* **About this exercise**
Please restate, word for word, the lines below that begin at the one with "de Tablas Relacionales" and end at the one with "Verificado E-DB2:\nRespaldo maestro". Leave out all other lines.

* **Material for this exercise**
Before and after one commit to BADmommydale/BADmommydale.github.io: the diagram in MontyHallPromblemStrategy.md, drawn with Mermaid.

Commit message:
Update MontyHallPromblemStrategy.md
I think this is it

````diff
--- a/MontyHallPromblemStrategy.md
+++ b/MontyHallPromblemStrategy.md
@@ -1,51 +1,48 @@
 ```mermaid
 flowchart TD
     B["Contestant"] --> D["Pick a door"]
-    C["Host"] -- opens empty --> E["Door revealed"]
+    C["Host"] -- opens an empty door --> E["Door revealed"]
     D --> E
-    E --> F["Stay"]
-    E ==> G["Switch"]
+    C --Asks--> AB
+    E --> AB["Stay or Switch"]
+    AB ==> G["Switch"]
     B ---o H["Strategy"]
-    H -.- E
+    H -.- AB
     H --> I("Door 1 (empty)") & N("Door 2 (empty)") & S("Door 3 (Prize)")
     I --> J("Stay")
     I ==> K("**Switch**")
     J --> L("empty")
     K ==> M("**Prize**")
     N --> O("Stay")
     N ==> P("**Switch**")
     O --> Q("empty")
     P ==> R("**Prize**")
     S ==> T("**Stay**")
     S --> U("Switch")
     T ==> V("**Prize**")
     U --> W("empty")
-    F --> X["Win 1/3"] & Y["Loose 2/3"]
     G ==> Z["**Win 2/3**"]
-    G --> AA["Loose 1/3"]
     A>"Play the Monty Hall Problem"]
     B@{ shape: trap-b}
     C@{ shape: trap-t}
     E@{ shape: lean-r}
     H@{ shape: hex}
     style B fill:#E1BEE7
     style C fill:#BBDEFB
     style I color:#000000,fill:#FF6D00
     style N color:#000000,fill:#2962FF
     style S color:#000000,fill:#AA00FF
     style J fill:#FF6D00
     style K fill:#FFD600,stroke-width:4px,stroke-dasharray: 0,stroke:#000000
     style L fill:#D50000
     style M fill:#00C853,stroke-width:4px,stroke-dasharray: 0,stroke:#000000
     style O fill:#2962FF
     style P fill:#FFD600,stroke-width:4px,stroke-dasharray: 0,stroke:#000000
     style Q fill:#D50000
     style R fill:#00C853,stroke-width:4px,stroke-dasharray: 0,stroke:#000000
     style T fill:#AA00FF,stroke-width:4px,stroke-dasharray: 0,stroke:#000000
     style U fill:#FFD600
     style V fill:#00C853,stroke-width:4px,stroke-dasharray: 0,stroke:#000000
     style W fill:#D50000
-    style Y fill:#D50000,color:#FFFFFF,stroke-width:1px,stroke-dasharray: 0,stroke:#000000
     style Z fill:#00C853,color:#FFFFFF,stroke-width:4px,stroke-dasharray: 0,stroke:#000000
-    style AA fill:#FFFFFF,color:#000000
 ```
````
==
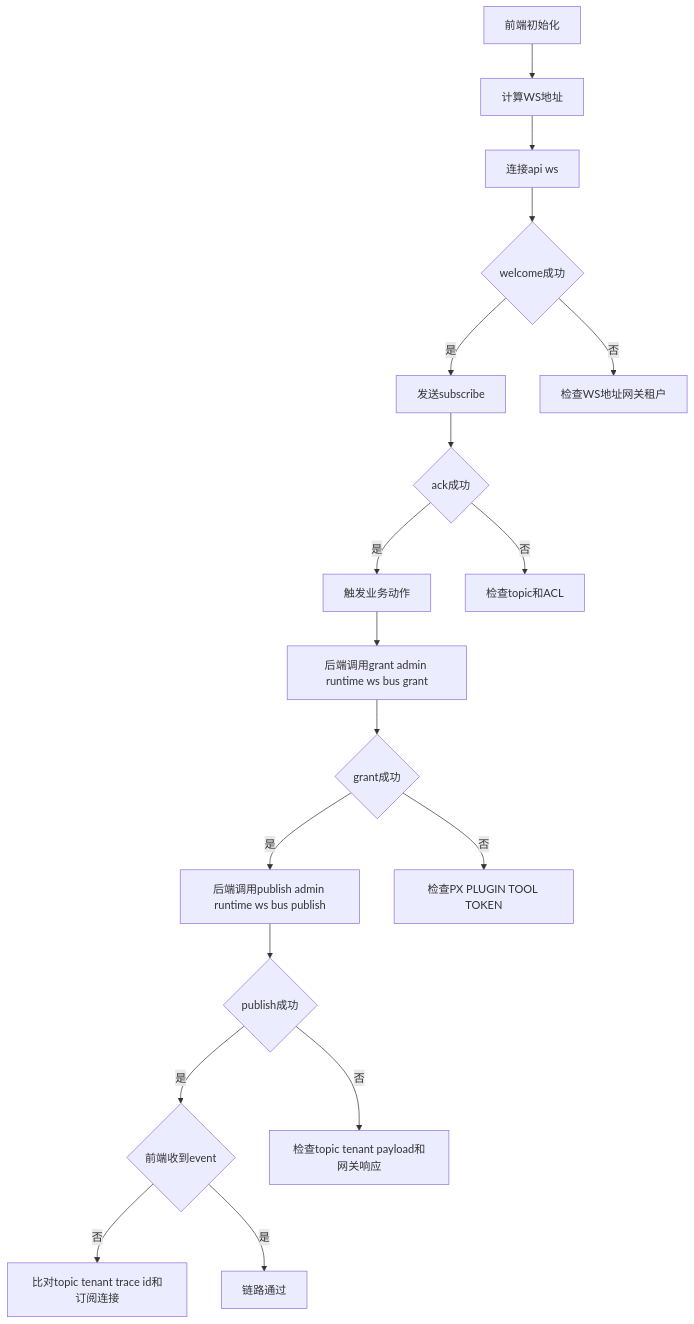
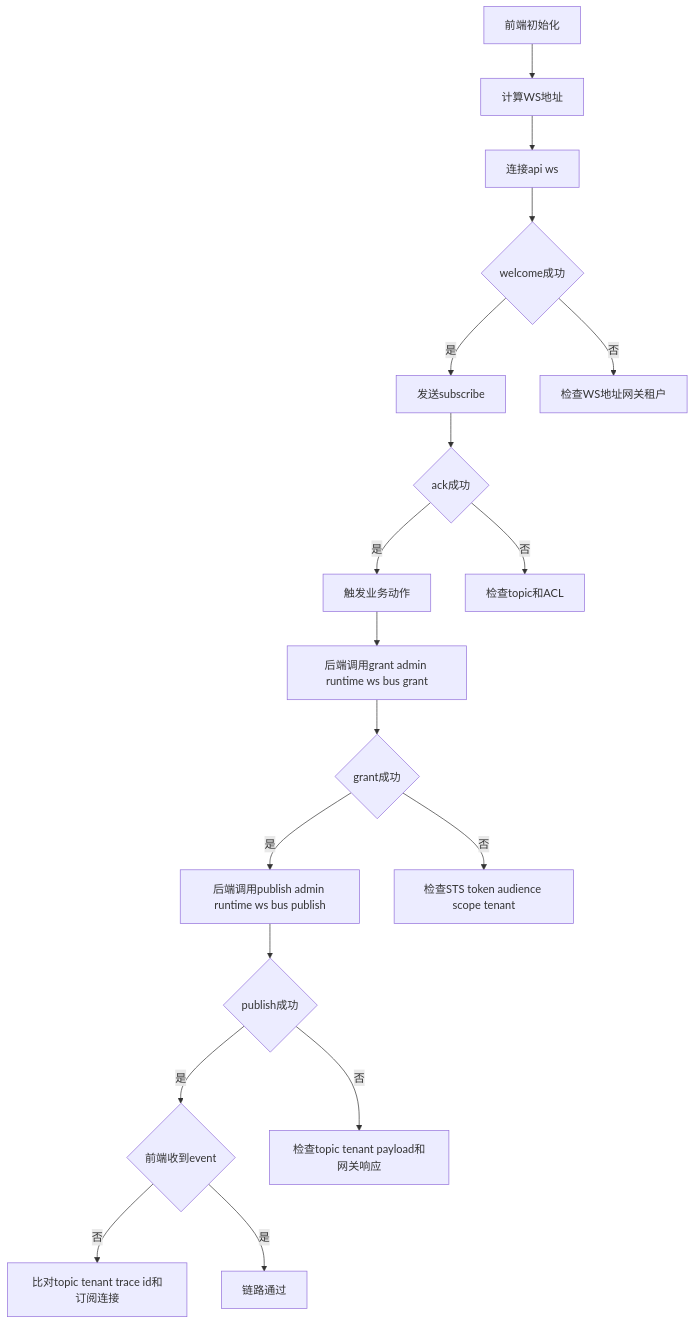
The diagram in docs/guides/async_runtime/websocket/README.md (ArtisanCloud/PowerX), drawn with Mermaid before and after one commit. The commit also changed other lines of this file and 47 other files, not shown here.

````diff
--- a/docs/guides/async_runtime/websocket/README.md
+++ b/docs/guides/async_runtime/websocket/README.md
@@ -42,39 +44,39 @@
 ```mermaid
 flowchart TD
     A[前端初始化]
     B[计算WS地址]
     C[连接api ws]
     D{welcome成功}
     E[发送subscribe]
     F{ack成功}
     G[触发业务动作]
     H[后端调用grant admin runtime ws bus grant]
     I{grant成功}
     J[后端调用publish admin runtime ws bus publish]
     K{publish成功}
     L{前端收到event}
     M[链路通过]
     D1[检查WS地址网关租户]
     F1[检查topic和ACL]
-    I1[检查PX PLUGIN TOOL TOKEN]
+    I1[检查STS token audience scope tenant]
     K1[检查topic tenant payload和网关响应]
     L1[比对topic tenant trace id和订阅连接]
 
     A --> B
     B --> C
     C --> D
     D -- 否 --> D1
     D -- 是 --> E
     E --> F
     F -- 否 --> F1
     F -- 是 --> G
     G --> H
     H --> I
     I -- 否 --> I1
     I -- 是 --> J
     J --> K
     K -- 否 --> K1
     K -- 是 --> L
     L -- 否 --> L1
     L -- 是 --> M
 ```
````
---
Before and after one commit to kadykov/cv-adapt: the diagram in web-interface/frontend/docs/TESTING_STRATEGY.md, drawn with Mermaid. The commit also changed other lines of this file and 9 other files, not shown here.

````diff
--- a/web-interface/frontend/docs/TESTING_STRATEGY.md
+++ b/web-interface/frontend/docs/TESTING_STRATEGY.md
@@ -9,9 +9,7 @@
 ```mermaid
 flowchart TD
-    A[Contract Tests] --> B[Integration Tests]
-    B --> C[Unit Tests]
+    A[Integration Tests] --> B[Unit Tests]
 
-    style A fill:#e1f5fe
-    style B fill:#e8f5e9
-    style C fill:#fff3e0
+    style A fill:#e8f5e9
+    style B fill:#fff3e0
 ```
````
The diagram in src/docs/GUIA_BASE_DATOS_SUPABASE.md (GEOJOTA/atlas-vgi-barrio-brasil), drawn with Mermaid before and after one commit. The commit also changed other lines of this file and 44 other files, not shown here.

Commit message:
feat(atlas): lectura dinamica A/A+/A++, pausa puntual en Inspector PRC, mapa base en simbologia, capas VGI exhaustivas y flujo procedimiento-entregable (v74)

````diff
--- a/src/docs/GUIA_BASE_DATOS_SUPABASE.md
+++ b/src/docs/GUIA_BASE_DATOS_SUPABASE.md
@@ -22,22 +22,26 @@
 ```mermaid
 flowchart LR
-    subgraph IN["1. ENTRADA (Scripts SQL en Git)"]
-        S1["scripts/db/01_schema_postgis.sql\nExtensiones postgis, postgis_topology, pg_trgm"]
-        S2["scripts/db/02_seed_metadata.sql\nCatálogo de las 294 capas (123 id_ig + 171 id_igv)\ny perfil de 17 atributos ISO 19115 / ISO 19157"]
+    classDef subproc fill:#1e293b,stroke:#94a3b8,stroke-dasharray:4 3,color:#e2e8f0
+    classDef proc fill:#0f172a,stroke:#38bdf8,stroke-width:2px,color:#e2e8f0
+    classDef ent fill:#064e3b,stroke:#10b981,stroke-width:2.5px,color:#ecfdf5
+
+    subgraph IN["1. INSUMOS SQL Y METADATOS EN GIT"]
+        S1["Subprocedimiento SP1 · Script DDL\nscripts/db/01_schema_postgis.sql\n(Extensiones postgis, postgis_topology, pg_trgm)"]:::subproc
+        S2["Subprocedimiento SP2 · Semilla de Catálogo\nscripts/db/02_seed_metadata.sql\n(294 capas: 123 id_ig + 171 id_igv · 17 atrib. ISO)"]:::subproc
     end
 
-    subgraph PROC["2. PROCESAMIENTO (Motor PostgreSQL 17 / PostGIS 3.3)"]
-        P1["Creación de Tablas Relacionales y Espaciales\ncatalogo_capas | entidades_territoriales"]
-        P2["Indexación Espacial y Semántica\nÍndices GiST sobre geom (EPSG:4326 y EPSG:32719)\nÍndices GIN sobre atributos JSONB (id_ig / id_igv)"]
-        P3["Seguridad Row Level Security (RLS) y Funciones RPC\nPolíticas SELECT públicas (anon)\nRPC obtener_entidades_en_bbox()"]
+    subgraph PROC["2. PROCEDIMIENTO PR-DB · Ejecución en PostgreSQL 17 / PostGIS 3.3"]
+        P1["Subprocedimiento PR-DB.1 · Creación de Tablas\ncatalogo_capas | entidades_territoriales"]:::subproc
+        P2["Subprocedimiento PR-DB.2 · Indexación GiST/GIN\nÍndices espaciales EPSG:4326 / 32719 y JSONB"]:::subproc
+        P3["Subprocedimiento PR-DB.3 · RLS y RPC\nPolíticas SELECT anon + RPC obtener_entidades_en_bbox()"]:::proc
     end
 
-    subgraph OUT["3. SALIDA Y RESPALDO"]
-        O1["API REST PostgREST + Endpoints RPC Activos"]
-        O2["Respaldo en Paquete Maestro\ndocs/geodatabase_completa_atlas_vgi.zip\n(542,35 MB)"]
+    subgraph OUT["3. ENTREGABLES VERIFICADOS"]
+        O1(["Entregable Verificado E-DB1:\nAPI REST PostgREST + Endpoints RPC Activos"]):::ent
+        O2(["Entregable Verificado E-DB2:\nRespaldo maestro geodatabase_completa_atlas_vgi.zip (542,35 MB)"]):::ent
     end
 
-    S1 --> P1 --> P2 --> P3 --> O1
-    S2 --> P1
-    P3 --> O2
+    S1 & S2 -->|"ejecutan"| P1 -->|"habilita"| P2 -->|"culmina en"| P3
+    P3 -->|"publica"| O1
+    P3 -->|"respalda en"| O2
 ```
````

* **Output of the exercise**
-        P1["Creación de Tablas Relacionales y Espaciales\ncatalogo_capas | entidades_territoriales"]
-        P2["Indexación Espacial y Semántica\nÍndices GiST sobre geom (EPSG:4326 y EPSG:32719)\nÍndices GIN sobre atributos JSONB (id_ig / id_igv)"]
-        P3["Seguridad Row Level Security (RLS) y Funciones RPC\nPolíticas SELECT públicas (anon)\nRPC obtener_entidades_en_bbox()"]
+    subgraph PROC["2. PROCEDIMIENTO PR-DB · Ejecución en PostgreSQL 17 / PostGIS 3.3"]
+        P1["Subprocedimiento PR-DB.1 · Creación de Tablas\ncatalogo_capas | entidades_territoriales"]:::subproc
+        P2["Subprocedimiento PR-DB.2 · Indexación GiST/GIN\nÍndices espaciales EPSG:4326 / 32719 y JSONB"]:::subproc
+        P3["Subprocedimiento PR-DB.3 · RLS y RPC\nPolíticas SELECT anon + RPC obtener_entidades_en_bbox()"]:::proc
     end
 
-    subgraph OUT["3. SALIDA Y RESPALDO"]
-        O1["API REST PostgREST + Endpoints RPC Activos"]
-        O2["Respaldo en Paquete Maestro\ndocs/geodatabase_completa_atlas_vgi.zip\n(542,35 MB)"]
+    subgraph OUT["3. ENTREGABLES VERIFICADOS"]
+        O1(["Entregable Verificado E-DB1:\nAPI REST PostgREST + Endpoints RPC Activos"]):::ent
+        O2(["Entregable Verificado E-DB2:\nRespaldo maestro geodatabase_completa_atlas_vgi.zip (542,35 MB)"]):::ent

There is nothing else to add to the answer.